Start of Entries supplied
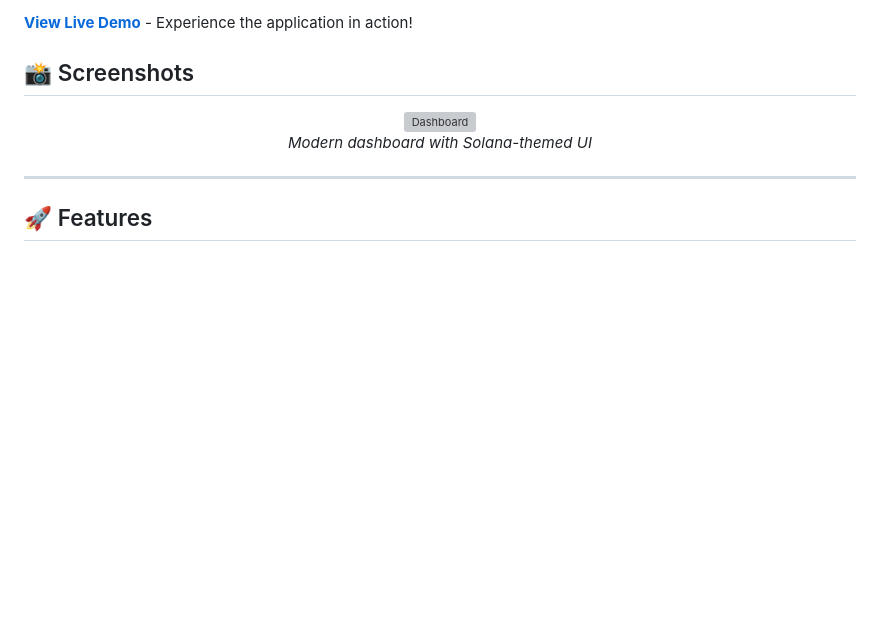
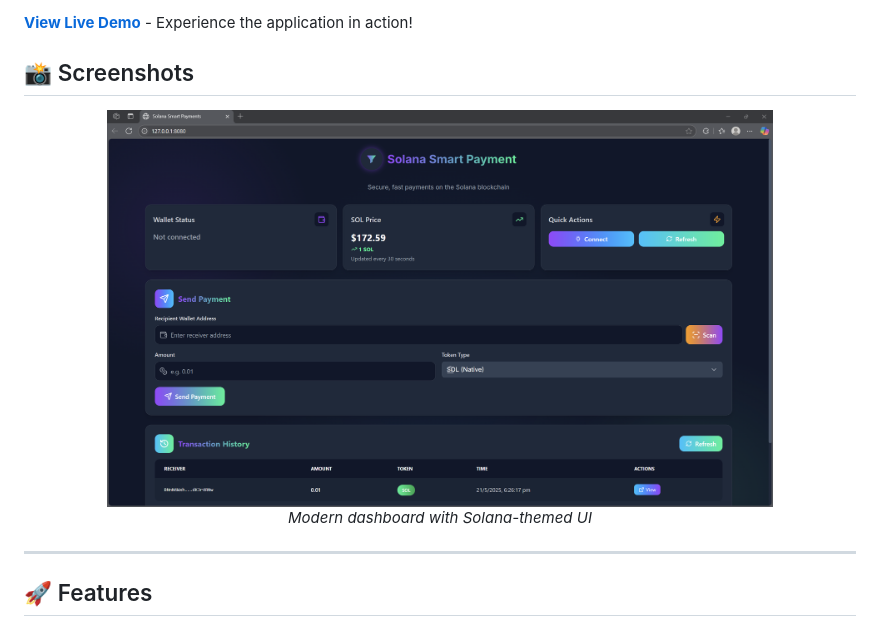
Before and after one commit to NuralBhardwaj/solana-smart-payments, a Markdown page: README.md, the part around the change. Drawn GitHub-style; blank space fills up the shorter version; grey boxes are pictures that could not be loaded.

Commit message:
Fix image path in README.md

```diff
--- a/README.md
+++ b/README.md
@@ -9,7 +9,7 @@ A full-stack blockchain-based smart contract system for secure and modern peer-t
 ## 📸 Screenshots
 
 <div align="center">
-  <img src="https://github.com/NuralBhardwaj/solana-smart-payments/assets/screenshots/dashboard.png" alt="Dashboard" width="80%" />
+  <img src="./assets/screenshots/dashboard.png" alt="Dashboard" width="80%" />
   <p><em>Modern dashboard with Solana-themed UI</em></p>
 </div>
 
```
End of Entries supplied
Which lines in the material contain the word "README"? Pull each of them out.

Before and after one commit to NuralBhardwaj/solana-smart-payments, a Markdown page: README.md, the part around the change. Drawn GitHub-style; blank space fills up the shorter version; grey boxes are pictures that could not be loaded.
Fix image path in README.md
--- a/README.md
+++ b/README.md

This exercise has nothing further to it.